What is Starlix?
Starlix belongs to a group of medicines called oral antidiabetic agents. What Starlix is used for
Starlix is used to treat patients with type 2 diabetes mellitus. It reduces blood glucose (glucose).
Your doctor will prescribe Starlix with another oral antidiabetic medicine containing metformin.
How Starlix works
Insulin is a substance that is formed by the pancreas. It helps to lower blood sugar levels, especially after a meal. If you have type 2 diabetes, your body may not start to release insulin quickly enough after a meal. Starlix works by stimulating the pancreas to release insulin faster. This helps to control blood sugar after a meal.
Starlix tablets start acting soon after you take them and are quickly removed from the body.
2. What you need to know before you take Starlix
Take all the instructions of your doctor and pharmacist carefully, even if they are different from those in this leaflet.
Do not take Starlix
- if you are allergic to nateglinide or any of the other ingredients of this medicine (listed in section 6).
- if you have type 1 diabetes (ie your body does not form any insulin).
- if you have symptoms of severe hyperglycaemia (too high blood sugar and / or diabetic ketoacidosis), such as excessive thirst, frequent urination, weakness or fatigue, nausea, shortness of breath or confusion.
- if you are known to have a serious liver problem.
- if you are pregnant or planning a pregnancy.
- if you are breast-feeding.
If any of the above applies to you, do not take Starlix and talk to your doctor.
Warnings and precautions
Diabetics sometimes develop symptoms of low blood sugar (so-called hypoglycemia). Some medicines, including Starlix, can also cause symptoms of low blood sugar.
If you have low blood sugar, you may experience dizziness, fainting, hunger, shaking or any of the other signs listed in section 4, Possible Side Effects. If this happens, eat or drink something containing sugar and consult your doctor.
Some people are more likely to develop symptoms of low blood sugar than others. Be careful
- if you are over 65 years of age
- if you are malnourished.
- if you have other illnesses that can cause low blood sugar (eg decreased activity of the pituitary or adrenal gland).
If any of these conditions apply to you, you should monitor your blood sugar more closely.
Watch out for the signs of low blood sugar, especially:
- if you have exercised more than usual.
- if you have consumed alcohol.
Alcohol may worsen blood glucose control, so consult your doctor about alcohol consumption during treatment with Starlix.
Talk to your doctor before taking Starlix
- if you know you have a liver problem.
- if you have a severe kidney problem.
- if you have problems with your medicine.
- if you are going to have surgery.
- if you recently suffered from a fever, you have had an accident or infection.

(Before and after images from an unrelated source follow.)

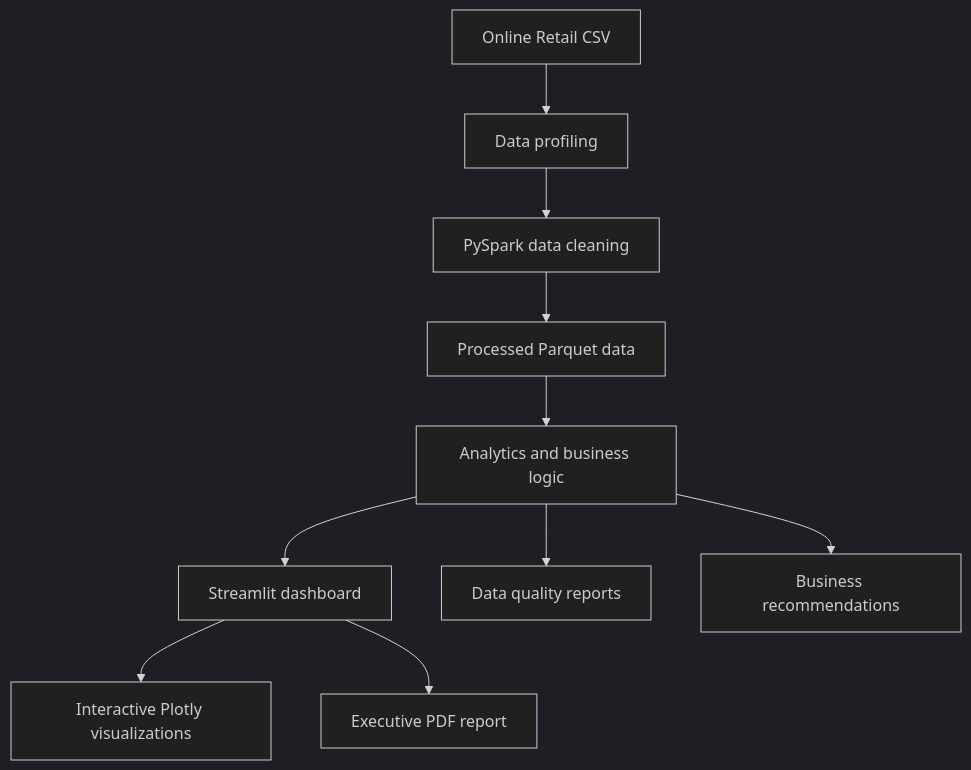
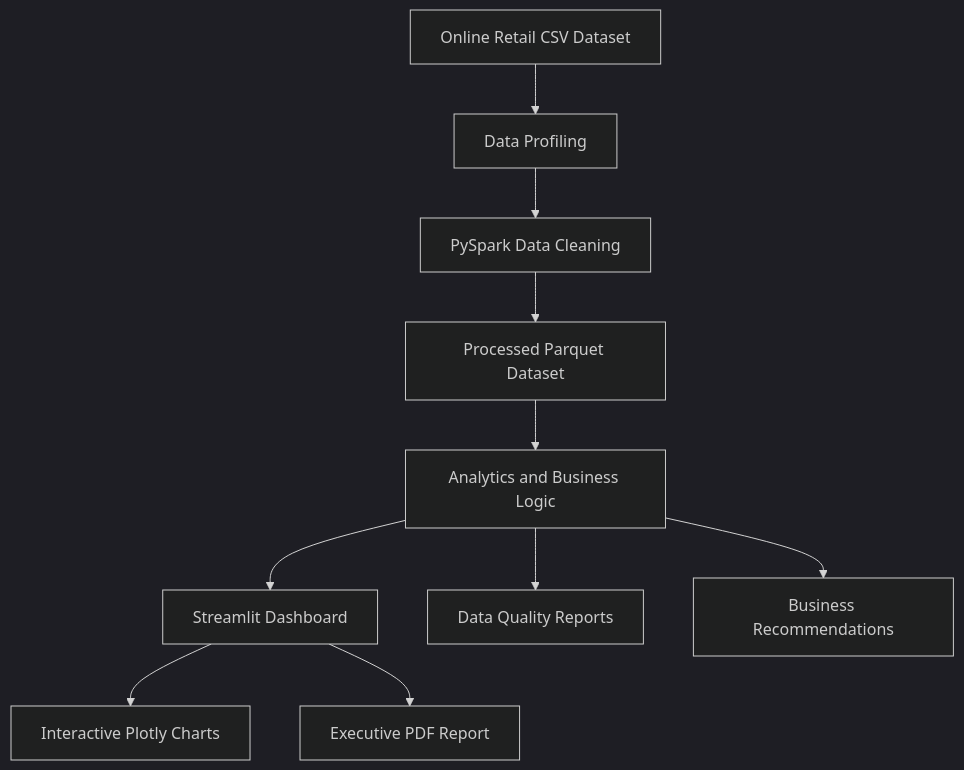
One commit to TirthPatel8267/dataverse-nexus changed the diagram in README.md. Above: the diagram before and after it, drawn with Mermaid (dark theme). The commit also changed other lines of this file, not shown here.

````diff
--- a/README.md
+++ b/README.md
@@ -46,12 +110,23 @@
 ```mermaid
 flowchart TD
-    A["Online Retail CSV"] --> B["Data profiling"]
-    B --> C["PySpark data cleaning"]
-    C --> D["Processed Parquet data"]
-    D --> E["Analytics and business logic"]
-    E --> F["Streamlit dashboard"]
-    E --> G["Data quality reports"]
-    E --> H["Business recommendations"]
-    F --> I["Interactive Plotly visualizations"]
-    F --> J["Executive PDF report"]
+    A["Online Retail CSV Dataset"]
+    B["Data Profiling"]
+    C["PySpark Data Cleaning"]
+    D["Processed Parquet Dataset"]
+    E["Analytics and Business Logic"]
+    F["Streamlit Dashboard"]
+    G["Data Quality Reports"]
+    H["Business Recommendations"]
+    I["Interactive Plotly Charts"]
+    J["Executive PDF Report"]
+
+    A --> B
+    B --> C
+    C --> D
+    D --> E
+    E --> F
+    E --> G
+    E --> H
+    F --> I
+    F --> J
 ```
````
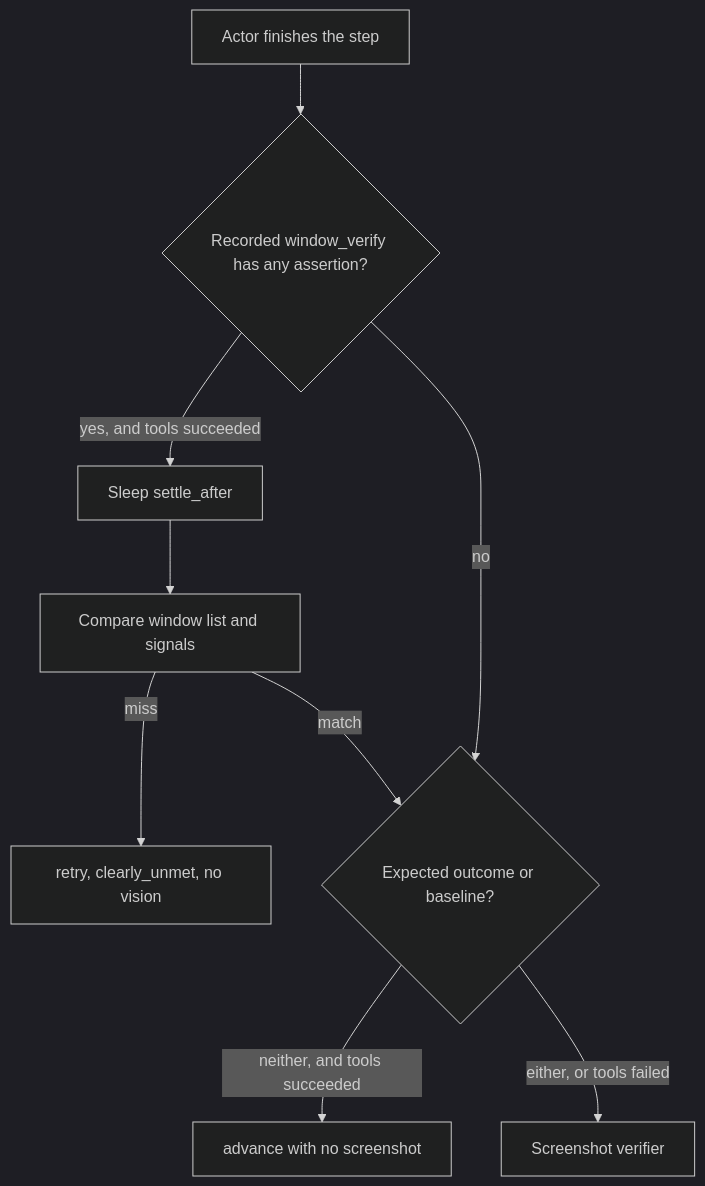
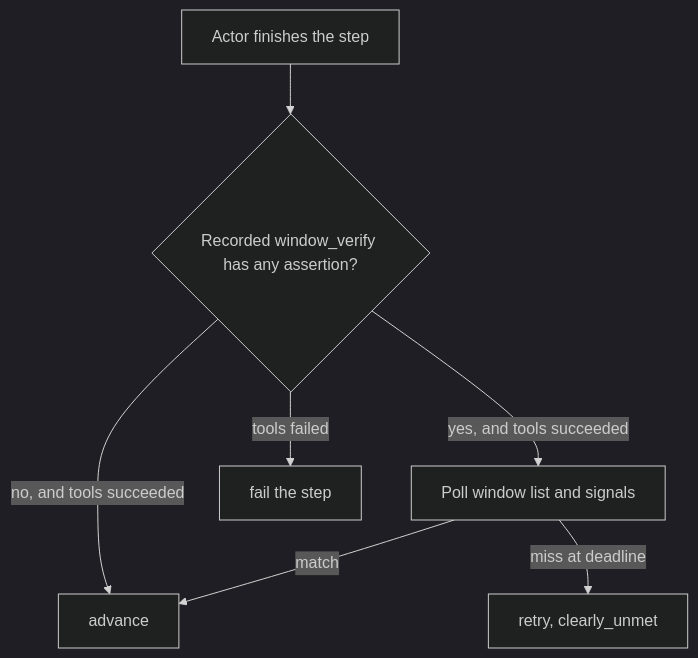
One commit to josephorng/QualityAssuranceAgent changed the diagram in VERIFICATION.md. Above: the diagram before and after it, drawn with Mermaid (dark theme). The commit also changed other lines of this file and 39 other files, not shown here.

````diff
--- a/VERIFICATION.md
+++ b/VERIFICATION.md
@@ -9,12 +9,10 @@
 ```mermaid
 flowchart TD
   Act[Actor finishes the step]
   Act --> Win{Recorded window_verify has any assertion?}
-  Win -->|yes, and tools succeeded| Settle[Sleep settle_after]
-  Settle --> Diff[Compare window list and signals]
-  Diff -->|miss| Retry[retry, clearly_unmet, no vision]
-  Diff -->|match| Next{Expected outcome or baseline?}
-  Win -->|no| Next
-  Next -->|neither, and tools succeeded| Advance[advance with no screenshot]
-  Next -->|either, or tools failed| Vision[Screenshot verifier]
+  Win -->|yes, and tools succeeded| Poll[Poll window list and signals]
+  Poll -->|match| Advance[advance]
+  Poll -->|miss at deadline| Retry[retry, clearly_unmet]
+  Win -->|no, and tools succeeded| Advance
+  Win -->|tools failed| Fail[fail the step]
 ```
````
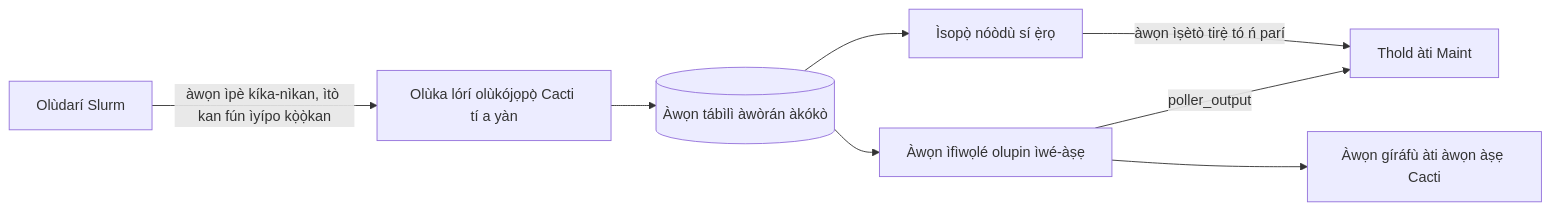
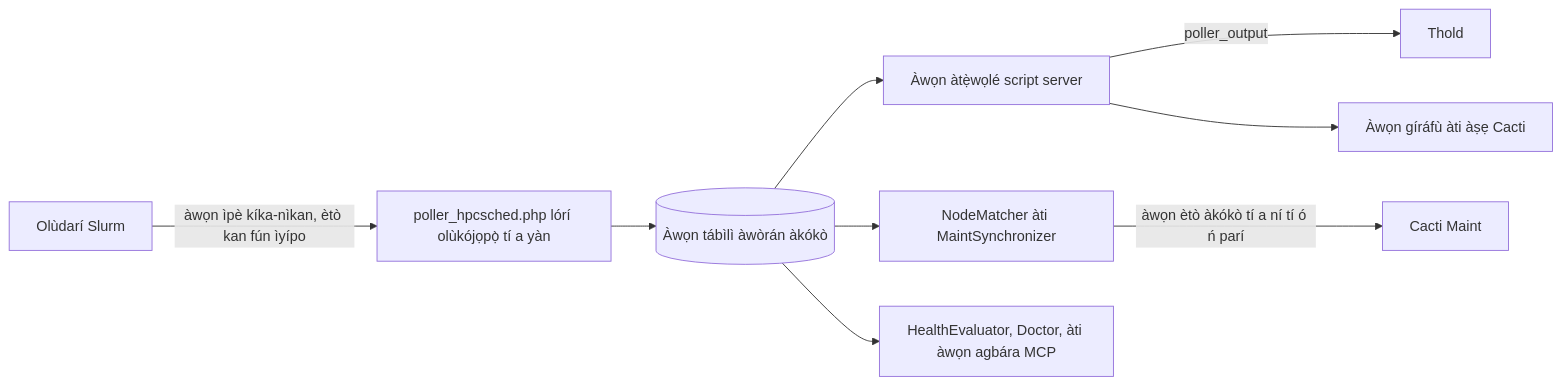
One commit to somethingwithproof/plugin_hpcsched changed the diagram in docs/i18n/yo-NG/README.md. Above: the diagram before and after it, drawn with Mermaid. The commit also changed other lines of this file and 48 other files, not shown here.

````diff
--- a/docs/i18n/yo-NG/README.md
+++ b/docs/i18n/yo-NG/README.md
@@ -109,10 +163,11 @@
 ```mermaid
 flowchart LR
-    S[Olùdarí Slurm] -->|àwọn ìpè kíka-nìkan, ìtò kan fún ìyípo kọ̀ọ̀kan| R[Olùka lórí olùkójọpọ̀ Cacti tí a yàn]
+    S[Olùdarí Slurm] -->|àwọn ìpè kíka-nìkan, ètò kan fún ìyípo| R[poller_hpcsched.php lórí olùkójọpọ̀ tí a yàn]
     R --> SNAP[(Àwọn tábìlì àwòrán àkókò)]
-    SNAP --> SS[Àwọn ìfìwọlé olupin ìwé-àṣẹ]
-    SS -->|poller_output| T[Thold àti Maint]
-    SS --> G[Àwọn gíráfù àti àwọn àṣẹ Cacti]
-    SNAP --> MAP[Ìsopọ̀ nóòdù sí ẹ̀rọ]
-    MAP -->|àwọn ìṣètò tirẹ̀ tó ń parí| T
+    SNAP --> SS[Àwọn àtẹ̀wọlé script server]
+    SS -->|poller_output| T[Thold]
+    SS --> G[Àwọn gíráfù àti àṣẹ Cacti]
+    SNAP --> MAP[NodeMatcher àti MaintSynchronizer]
+    MAP -->|àwọn ètò àkókò tí a ní tí ó ń parí| M[Cacti Maint]
+    SNAP --> H[HealthEvaluator, Doctor, àti àwọn agbára MCP]
 ```
````
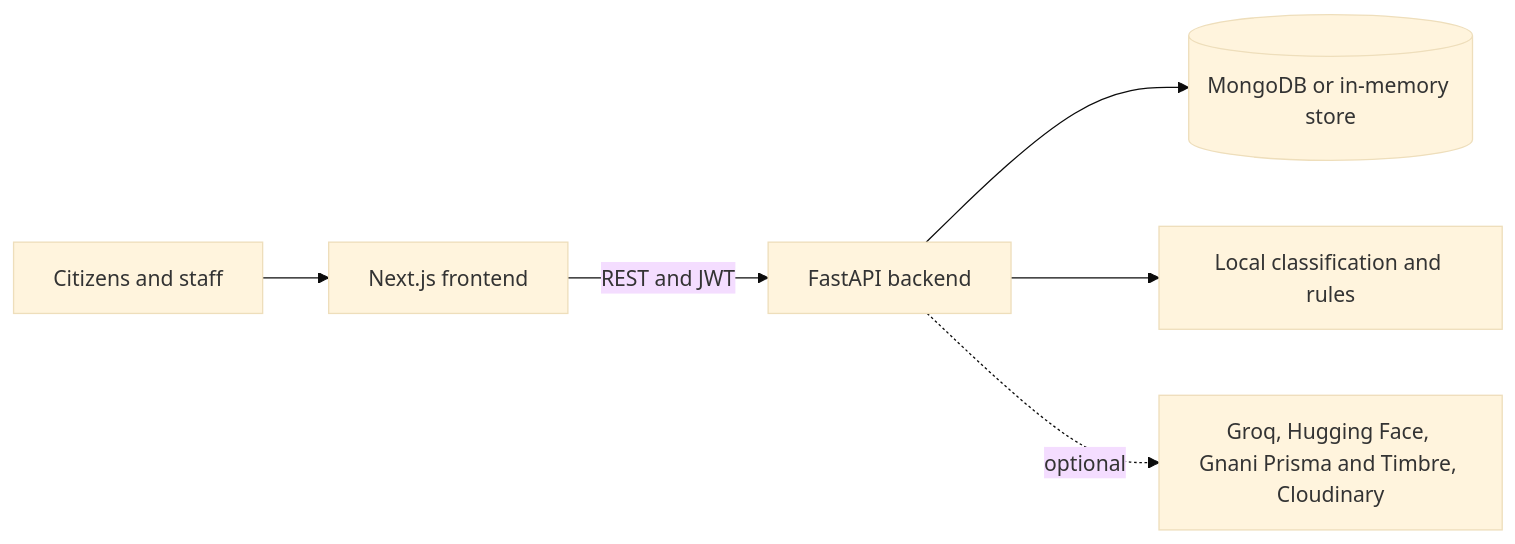
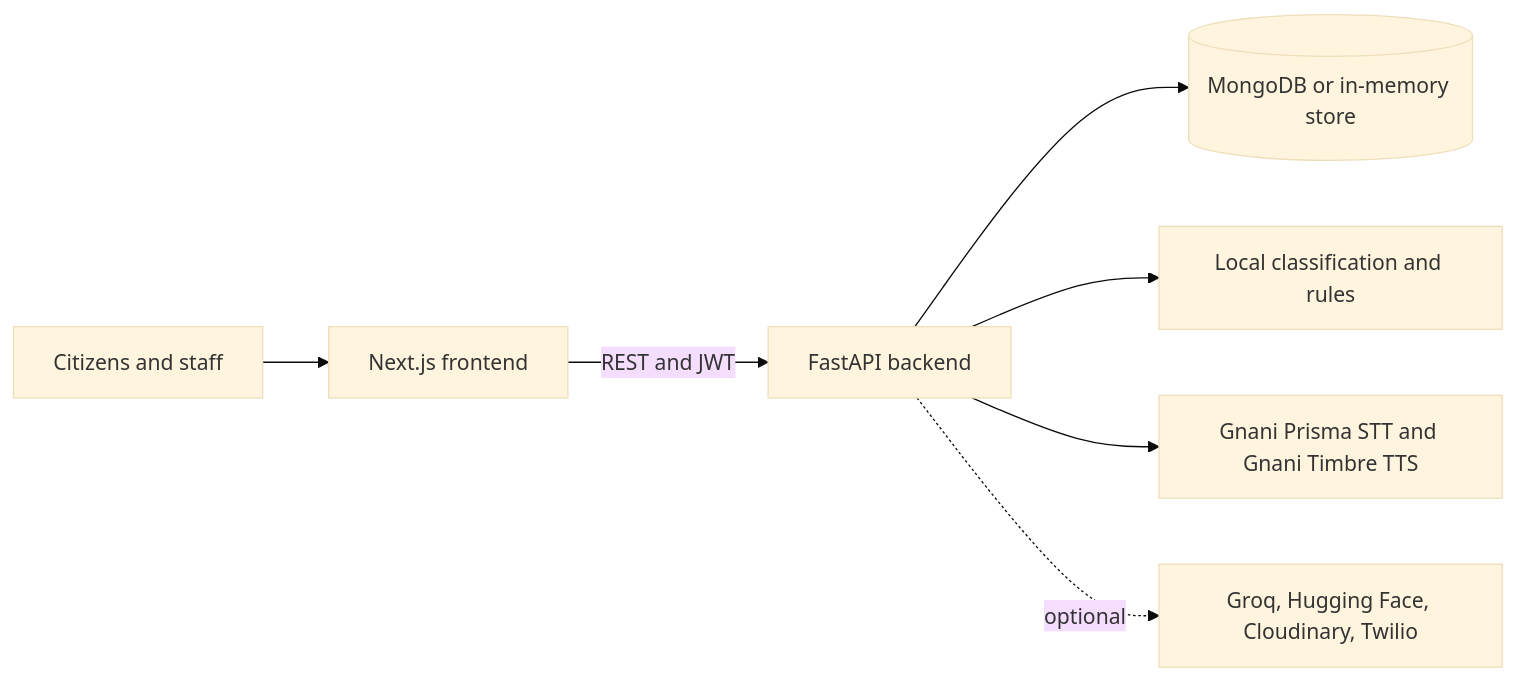
The diagram in README.md (Arsen1c-18/Civora), drawn with Mermaid (base theme) before and after one commit. The commit also changed other lines of this file, not shown here.

Commit message:
Restructure README around voice-first Gnani capabilities

````diff
--- a/README.md
+++ b/README.md
@@ -74,8 +111,9 @@
 ```mermaid
 flowchart LR
     Citizen[Citizens and staff] --> Web[Next.js frontend]
     Web -->|REST and JWT| API[FastAPI backend]
     API --> Store[(MongoDB or in-memory store)]
     API --> NLP[Local classification and rules]
-    API -. optional .-> Providers[Groq, Hugging Face, Gnani Prisma and Timbre, Cloudinary]
+    API --> Speech[Gnani Prisma STT and Gnani Timbre TTS]
+    API -. optional .-> Providers[Groq, Hugging Face, Cloudinary, Twilio]
 ```
````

Your treatment may need correction.
If you have lactose intolerance (a type of sugar), talk to your doctor before taking Starlix.
Children and adolescents
Starlix is not recommended in children and adolescents (under 18 years of age) because its effects in this age group have not been studied.
Other medicines and Starlix
Tell your doctor or pharmacist if you are taking, have recently taken or might take any other medicines.
The amount of Starlix you need may change if you are taking other medicines as they may cause a decrease or increase in your blood sugar.
It is especially important to tell your doctor or pharmacist if you are taking:
- Beta-blockers or ACE inhibitors (angiotensin-converting enzyme inhibitors) (used, for example, to treat high blood pressure or certain heart conditions).
- Diuretics (used to treat high blood pressure).
- Corticosteroids such as prednisone or cortisone (used to treat inflammatory diseases).
- Medicinal product inhibitors such as fluconazole (used to treat infections caused by fungi), gemfibrozil (used to treat dyslipidaemia) or sulfinpyrazone (used to treat chronic gout).
- Anabolic hormones (eg methandrosterolone).
- St John's wort (herb).
- Somatropin (growth hormone).
- Somatostatin analogues such as lanreotide and octreotide (used to treat acromegaly).
- Rifampin (used for example to treat tuberculosis).
- Phenytoin (used, for example, to treat seizures). Your doctor may adjust the dose of these medicines
When to take Starlix?
Take Starlix before a meal. It may be delayed if you take it during a meal or after a meal.
Remove Starlix before the three main meals, usually:
- 1 dose before breakfast
- 1 dose before noon
- 1 dose before dinner
It is best to take it immediately before the meal, but you can take it up to 30 minutes before it is taken.
Do not take the medicine if you do not eat basically. If you miss a meal, skip the Starlix dose and wait for your next meal.
Even if you are taking medicines to treat your diabetes, it is important that you continue to follow the diet and / or physical regimen recommended by your doctor.
How long do you take Starlix?
Continue to take Starlix every day until your doctor tells you to stop. If you take more Starlix than you should
If you accidentally take too many tablets, talk to a doctor immediately. If you experience symptoms of low blood sugar (listed in section 4, Possible Side Effects), eat or drink something containing sugar.
If you feel that you may have a severe hypoglycaemic crisis (which may lead to loss of consciousness or seizure), call for emergency care or make sure someone else has done this for you.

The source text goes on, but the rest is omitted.